Cairn Energy, which completed an initial season of exploratory drilling off Greenland this summer, will be joined by a further six oil and gas firms with rights to explore off the country's south-western shores.
In a competition the Greenland government described as "fierce", winning companies were Royal Dutch Shell, GDF Suez, ConocoPhillips, Maersk, Dong Energy and the national oil company of Greenland, Nunaoil.
The government's bureau of minerals and petroleum said 12 international oil companies had vied for 17 blocks.
Cairn was awarded three new fields bringing its total acreage offshore Greenland to 81,000sq km.
Simon Thomson, legal and commercial director for Cairn, said he "welcomed" the Greenland government's decision to award it three blocks and confirmed there will be a signing ceremony in Greenland later this week to seal the deal.
The long-awaited announcement means further drilling could start in as little as two years, although most companies said any drilling on the back of favourable seismic results would probably commence in three to five years.
Ove Karl Berthelsen, Greenland's minister for industry and mineral resources, said the licensing round was "an important step towards achieving a sustainable economy for Greenland", which is a semi-autonomous territory controlled by Denmark.
He added: "Safety has top priority and I shall be looking forward to following the results of their work,"
Peter Hitchens at Panmure Gordon said Cairn was likely to continue pressing ahead of its rivals in searching for oil in Greenland, which the US Geological Survey estimates could hold 50 billion barrels of crude and gas.
"The big companies tend to be slower-moving because it is just another licence in their portfolios, whereas Cairn really want to accelerate Greenland and get that up running as fast as possible," said Hitchens.
He added that the move to open Greenland was a sign of an "appetite for exploration" as major oil firms struggle to find new sources of oil.
"The general feeling is they will have to take more risks then they have done - doing a bit more frontier exploration.That is high-risk as in chances of success rather than risk of accident."

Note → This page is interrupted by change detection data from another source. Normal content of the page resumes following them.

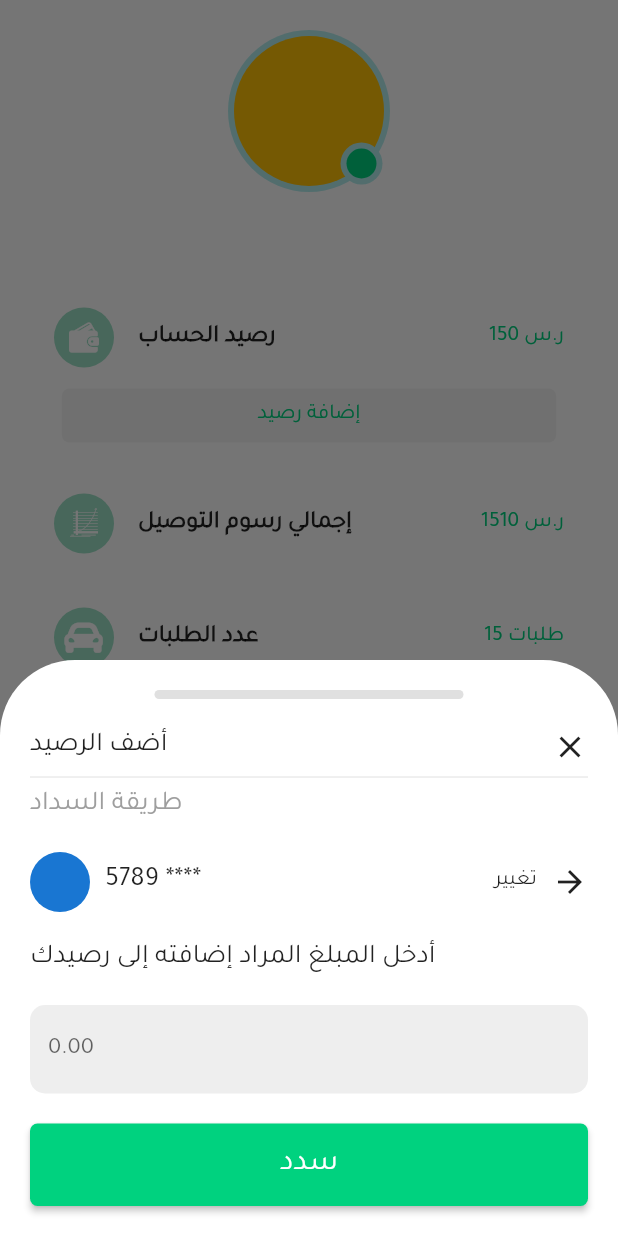
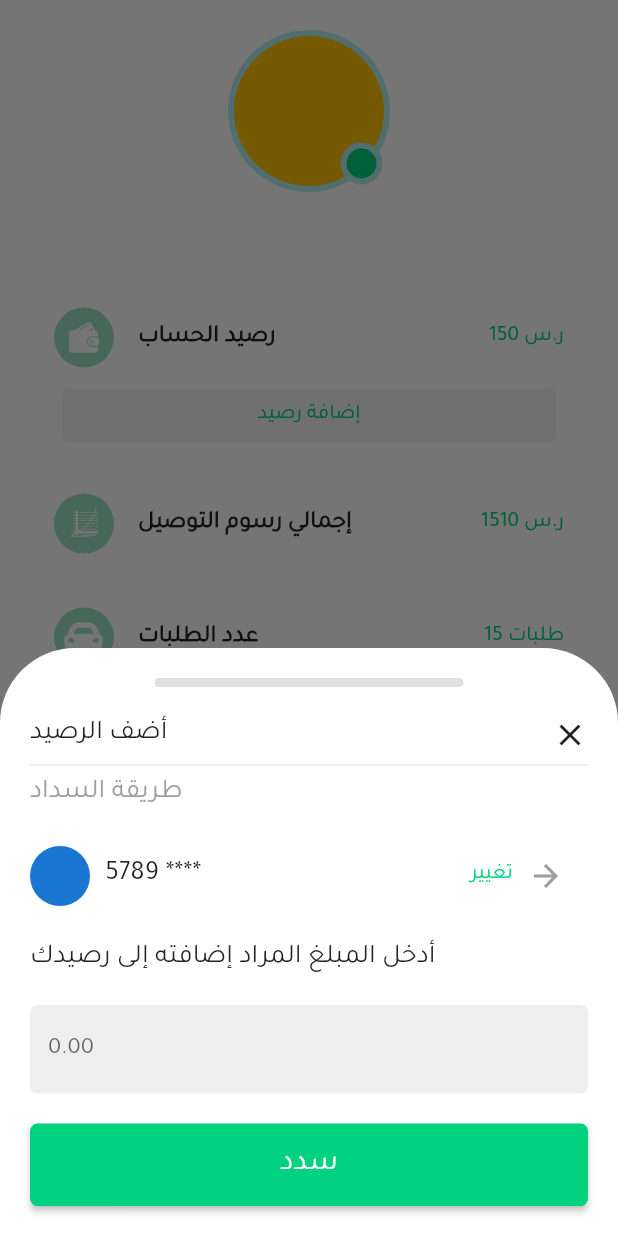
Before and after one commit to odaykrayem/shadid, a Flutter app: the ProfileCaptain screen opened directly, after a tap on "إضافة رصيد", on a phone screen of 412 x 824 dp. Run offline on Flutter 3.47's test engine with Material 2 defaults, Android fonts, the phone set to English and light mode, and no system bars; our stand-ins replace animated_text_kit, bloc, custom_navigation_bar, dio, dotted_border, firebase_auth and 9 more; missing offline and left inert: dropdown_below, simple_star_rating; accounts and stored records are empty; statements that could not run were skipped; project files that could hold a hidden picture were left out.

Commit message:
Update 21:30 15/6/2022

```diff
--- a/lib/main.dart
+++ b/lib/main.dart
@@ -9,7 +9,7 @@ import 'package:shadid/model/blocObserver.dart';
 import 'package:shadid/model/cacheHelper.dart';
 import 'package:shadid/model/dioHelper.dart';
 import 'package:shadid/view/auth/register.dart';
-import 'package:shadid/view/pages/splash.dart';
+import 'package:shadid/view/pages/captain_pages/captain_home.dart';
 
 Future<void> main() async {
   WidgetsFlutterBinding.ensureInitialized();
@@ -64,7 +64,7 @@ class _MyAppState extends State<MyApp> {
       theme: ThemeData(
         fontFamily: 'Tajawal',
       ),
-      home: const Splash(),
+      home: CaptainHome(),
       locale: _locale,
       supportedLocales: [
         const Locale('ar', 'SA'),
--- a/lib/model/loginModel.dart
+++ b/lib/model/loginModel.dart
@@ -12,6 +12,7 @@ class UserData {
   dynamic balance;
   dynamic user_image;
   dynamic stars_average;
+
   UserData.fromJson(Map<String, dynamic> json) {
     id = json['id'];
     phone = json['phone_number'];
@@ -39,6 +40,7 @@ class CaptainData {
   dynamic balance;
   dynamic user_image;
   dynamic stars_average;
+
   CaptainData.fromJson(Map<String, dynamic> json) {
     id = json['id'];
     phone = json['phone_number'];
--- a/lib/view/pages/captain_pages/profile_captain.dart
+++ b/lib/view/pages/captain_pages/profile_captain.dart
@@ -1,10 +1,16 @@
+// ignore_for_file: body_might_complete_normally_nullable
+
+import 'dart:core';
+
 import 'package:firebase_auth/firebase_auth.dart';
 import 'package:flutter/material.dart';
 import 'package:shadid/model/cacheHelper.dart';
 import 'package:shadid/utils/captain_profile_icons_icons.dart';
 import 'package:shadid/utils/constant.dart';
+import 'package:shadid/view/pages/captain_pages/payment_data.dart';
 import 'package:shadid/view/pages/splash.dart';
 import 'package:shadid/view/widgets/customButton.dart';
+import 'package:shadid/view/widgets/showToast.dart';
 
 class ProfileCaptain extends StatefulWidget {
   const ProfileCaptain({Key? key}) : super(key: key);
@@ -21,6 +27,9 @@ class _ProfileCaptainState extends State<ProfileCaptain> {
     debugPrint(_auth?.currentUser?.phoneNumber);
   }
 
+  var formKey = GlobalKey<FormState>();
+  var price = TextEditingController();
+  int? priceInt;
   @override
   Widget build(BuildContext context) {
     List<Map<String, dynamic>> profileItems = [
@@ -46,7 +55,14 @@ class _ProfileCaptainState extends State<ProfileCaptain> {
         'title': 'بيانات الدفع',
         'icon': CaptainProfileIcons.payment,
         'trailing': '',
-        'onTap': () {},
+        'onTap': () {
+          Navigator.push(
+            context,
+            MaterialPageRoute(builder: (context) {
+              return const PaymentData();
+            }),
+          );
+        },
       },
       {
         'title': 'التقييمات',
@@ -257,14 +273,19 @@ class _ProfileCaptainState extends State<ProfileCaptain> {
                           ),
                           Row(
                             mainAxisAlignment: MainAxisAlignment.spaceBetween,
-                            children: const [
-                              Text(
+                            children: [
+                              const Text(
                                 'أضف الرصيد',
                                 style: TextStyle(
                                   fontSize: 18.0,
                                 ),
                               ),
-                              Icon(Icons.close),
+                              GestureDetector(
+                                onTap: () {
+                                  Navigator.pop(context);
+                                },
+                                child: const Icon(Icons.close),
+                              ),
                             ],
                           ),
                           const Divider(),
@@ -296,14 +317,25 @@ class _ProfileCaptainState extends State<ProfileCaptain> {
                                   ),
                                 ],
                               ),
-                              Row(
-                                children: const [
-                                  Text('تغيير'),
-                                  SizedBox(
+                              MaterialButton(
+                                onPressed: () {},
+                                child: Row(
+                                  children: [
+                                    Text(
+                                      'تغيير',
+                                      style: TextStyle(
+                                        color: primaryColor,
+                                      ),
+                                    ),
+                                    const SizedBox(
                                       width: 10.0,
                                     ),
-                                  Icon(Icons.arrow_forward),
+                                    const Icon(
+                                      Icons.arrow_forward,
+                                      color: Colors.grey,
+                                    ),
                                   ],
+                                ),
                               ),
                             ],
                           ),
@@ -319,32 +351,56 @@ class _ProfileCaptainState extends State<ProfileCaptain> {
                           const SizedBox(
                             height: 20.0,
                           ),
-                          TextFormField(
+                          Form(
+                            key: formKey,
+                            child: TextFormField(
+                              controller: price,
+                              validator: (value) {
+                                if (value!.isEmpty) {
+                                  return '';
+                                }
+                              },
+                              onChanged: (value) {
+                                priceInt = int.parse(price.text);
+                              },
+                              textDirection: TextDirection.ltr,
                               textInputAction: TextInputAction.done,
                               keyboardType: TextInputType.number,
                               decoration: InputDecoration(
+                                errorStyle: const TextStyle(
+                                  fontSize: 0.0,
+                                  height: 0.0,
+                                ),
                                 hintText: '0.00',
+                                hintTextDirection: TextDirection.ltr,
                                 filled: true,
                                 fillColor: Colors.grey[200],
                                 enabledBorder: OutlineInputBorder(
-                                borderRadius: BorderRadius.circular(10.0),
+                                  borderRadius: BorderRadius.circular(5.0),
                                   borderSide: BorderSide.none,
                                 ),
                                 border: OutlineInputBorder(
-                                borderRadius: BorderRadius.circular(10.0),
+                                  borderRadius: BorderRadius.circular(5.0),
                                   borderSide: BorderSide.none,
                                 ),
                                 focusedBorder: OutlineInputBorder(
-                                borderRadius: BorderRadius.circular(10.0),
+                                  borderRadius: BorderRadius.circular(5.0),
                                   borderSide: BorderSide(
                                     color: primaryColor,
                                   ),
                                 ),
                                 errorBorder: OutlineInputBorder(
-                                borderRadius: BorderRadius.circular(10.0),
+                                  borderRadius: BorderRadius.circular(5.0),
+                                  borderSide: const BorderSide(
+                                    color: Colors.red,
+                                  ),
                                 ),
                                 focusedErrorBorder: OutlineInputBorder(
-                                borderRadius: BorderRadius.circular(10.0),
+                                  borderRadius: BorderRadius.circular(5.0),
+                                  borderSide: const BorderSide(
+                                    color: Colors.red,
+                                  ),
+                                ),
                               ),
                             ),
                           ),
@@ -357,7 +413,16 @@ class _ProfileCaptainState extends State<ProfileCaptain> {
                                     MediaQuery.of(context).viewInsets.bottom),
                             child: CustomButton(
                               onPressed: () {
+                                if (formKey.currentState!.validate()) {
+                                  if (priceInt! > 0) {
                                     Navigator.pop(context);
+                                    price.clear();
+                                  } else {
+                                    showToast(
+                                        text:
+                                            'المبلغ لا يتوافق مع الحد الأدنى للسداد');
+                                  }
+                                }
                               },
                               title: 'سدد',
                               context: context,
```
Also changed, not shown: lib/view/auth/register.dart (+16 -15 lines), lib/view/pages/captain_pages/payment_data.dart (added, +304 -0 lines), assets/img/captain_icons/bank_icon.png (added), assets/img/captain_icons/visa_icon.png (added), assets/img/captain_icons/visa_icon.svg (added). Lines whose indentation alone changed are shown as unchanged.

But green campaigners targeted Cairn's exploration efforts this summer, calling for a moratorium on exploration in the region's pristine Arctic waters in the wake of the devastating accident in the Gulf of Mexico.
Ben Ayliffe, senior energy solutions campaigner for Greenpeace, warned the area where the new licences were awarded was even more difficult to explore being hundreds of miles further north than Cairn's current prospect.
Ayliffe said: "We have tried to show to the public and investors that companies like BP and Cairn are taking more and more risks to get their hands on the last drops of oil on the planet."